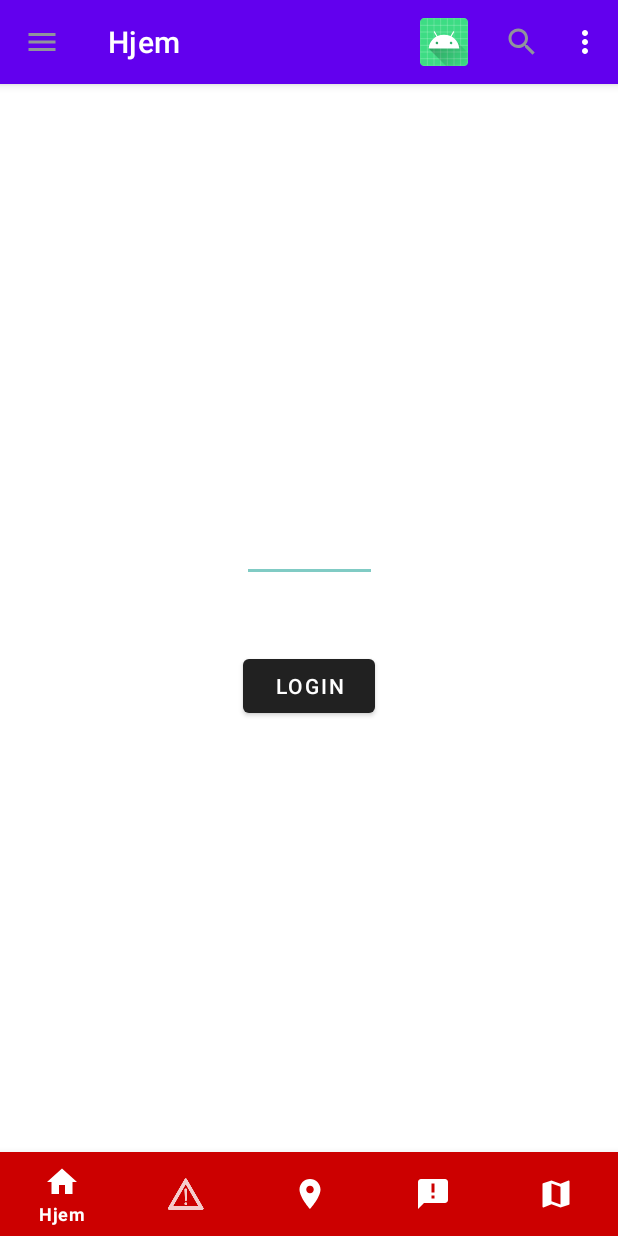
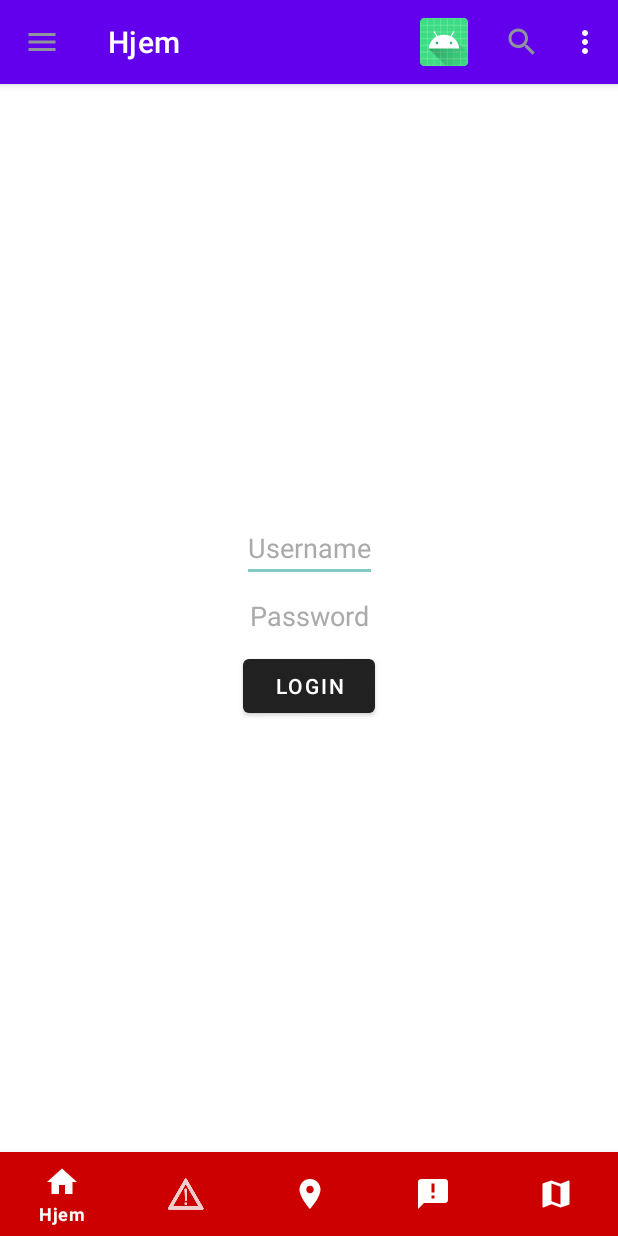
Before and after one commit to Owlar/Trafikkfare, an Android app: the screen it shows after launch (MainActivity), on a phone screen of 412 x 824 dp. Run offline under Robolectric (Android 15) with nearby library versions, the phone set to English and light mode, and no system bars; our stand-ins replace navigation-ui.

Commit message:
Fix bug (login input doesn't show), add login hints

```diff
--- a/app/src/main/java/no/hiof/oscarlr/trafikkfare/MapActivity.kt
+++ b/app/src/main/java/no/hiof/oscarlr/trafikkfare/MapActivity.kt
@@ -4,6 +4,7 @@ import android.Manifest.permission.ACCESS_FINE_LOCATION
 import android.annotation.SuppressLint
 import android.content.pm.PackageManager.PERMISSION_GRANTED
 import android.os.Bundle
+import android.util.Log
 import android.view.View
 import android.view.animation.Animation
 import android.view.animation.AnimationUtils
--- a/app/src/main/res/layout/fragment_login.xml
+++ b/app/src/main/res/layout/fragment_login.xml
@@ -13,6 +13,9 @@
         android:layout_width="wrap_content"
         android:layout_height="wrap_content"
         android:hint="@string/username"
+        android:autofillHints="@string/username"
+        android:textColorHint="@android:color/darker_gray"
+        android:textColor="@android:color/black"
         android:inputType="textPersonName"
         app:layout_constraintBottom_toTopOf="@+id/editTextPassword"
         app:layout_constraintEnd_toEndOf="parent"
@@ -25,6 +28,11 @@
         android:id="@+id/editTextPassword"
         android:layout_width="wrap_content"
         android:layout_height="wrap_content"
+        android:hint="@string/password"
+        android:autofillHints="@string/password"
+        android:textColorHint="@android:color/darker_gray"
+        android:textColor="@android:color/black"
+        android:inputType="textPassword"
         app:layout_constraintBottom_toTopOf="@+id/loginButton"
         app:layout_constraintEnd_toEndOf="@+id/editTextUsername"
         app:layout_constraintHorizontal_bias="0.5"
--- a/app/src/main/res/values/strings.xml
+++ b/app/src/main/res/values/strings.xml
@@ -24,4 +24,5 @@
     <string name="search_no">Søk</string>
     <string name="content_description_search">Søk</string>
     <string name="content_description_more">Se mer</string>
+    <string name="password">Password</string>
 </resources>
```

= = = = = = =

## [Assignment]
Omit the pictures, then output every record exactly as given.

## [Exercise response]
Before and after one commit to Owlar/Trafikkfare, an Android app: the screen it shows after launch (MainActivity), on a phone screen of 412 x 824 dp. Run offline under Robolectric (Android 15) with nearby library versions, the phone set to English and light mode, and no system bars; our stand-ins replace navigation-ui.

Commit message:
Fix bug (login input doesn't show), add login hints

```diff
--- a/app/src/main/java/no/hiof/oscarlr/trafikkfare/MapActivity.kt
+++ b/app/src/main/java/no/hiof/oscarlr/trafikkfare/MapActivity.kt
@@ -4,6 +4,7 @@ import android.Manifest.permission.ACCESS_FINE_LOCATION
 import android.annotation.SuppressLint
 import android.content.pm.PackageManager.PERMISSION_GRANTED
 import android.os.Bundle
+import android.util.Log
 import android.view.View
 import android.view.animation.Animation
 import android.view.animation.AnimationUtils
--- a/app/src/main/res/layout/fragment_login.xml
+++ b/app/src/main/res/layout/fragment_login.xml
@@ -13,6 +13,9 @@
         android:layout_width="wrap_content"
         android:layout_height="wrap_content"
         android:hint="@string/username"
+        android:autofillHints="@string/username"
+        android:textColorHint="@android:color/darker_gray"
+        android:textColor="@android:color/black"
         android:inputType="textPersonName"
         app:layout_constraintBottom_toTopOf="@+id/editTextPassword"
         app:layout_constraintEnd_toEndOf="parent"
@@ -25,6 +28,11 @@
         android:id="@+id/editTextPassword"
         android:layout_width="wrap_content"
         android:layout_height="wrap_content"
+        android:hint="@string/password"
+        android:autofillHints="@string/password"
+        android:textColorHint="@android:color/darker_gray"
+        android:textColor="@android:color/black"
+        android:inputType="textPassword"
         app:layout_constraintBottom_toTopOf="@+id/loginButton"
         app:layout_constraintEnd_toEndOf="@+id/editTextUsername"
         app:layout_constraintHorizontal_bias="0.5"
--- a/app/src/main/res/values/strings.xml
+++ b/app/src/main/res/values/strings.xml
@@ -24,4 +24,5 @@
     <string name="search_no">Søk</string>
     <string name="content_description_search">Søk</string>
     <string name="content_description_more">Se mer</string>
+    <string name="password">Password</string>
 </resources>
```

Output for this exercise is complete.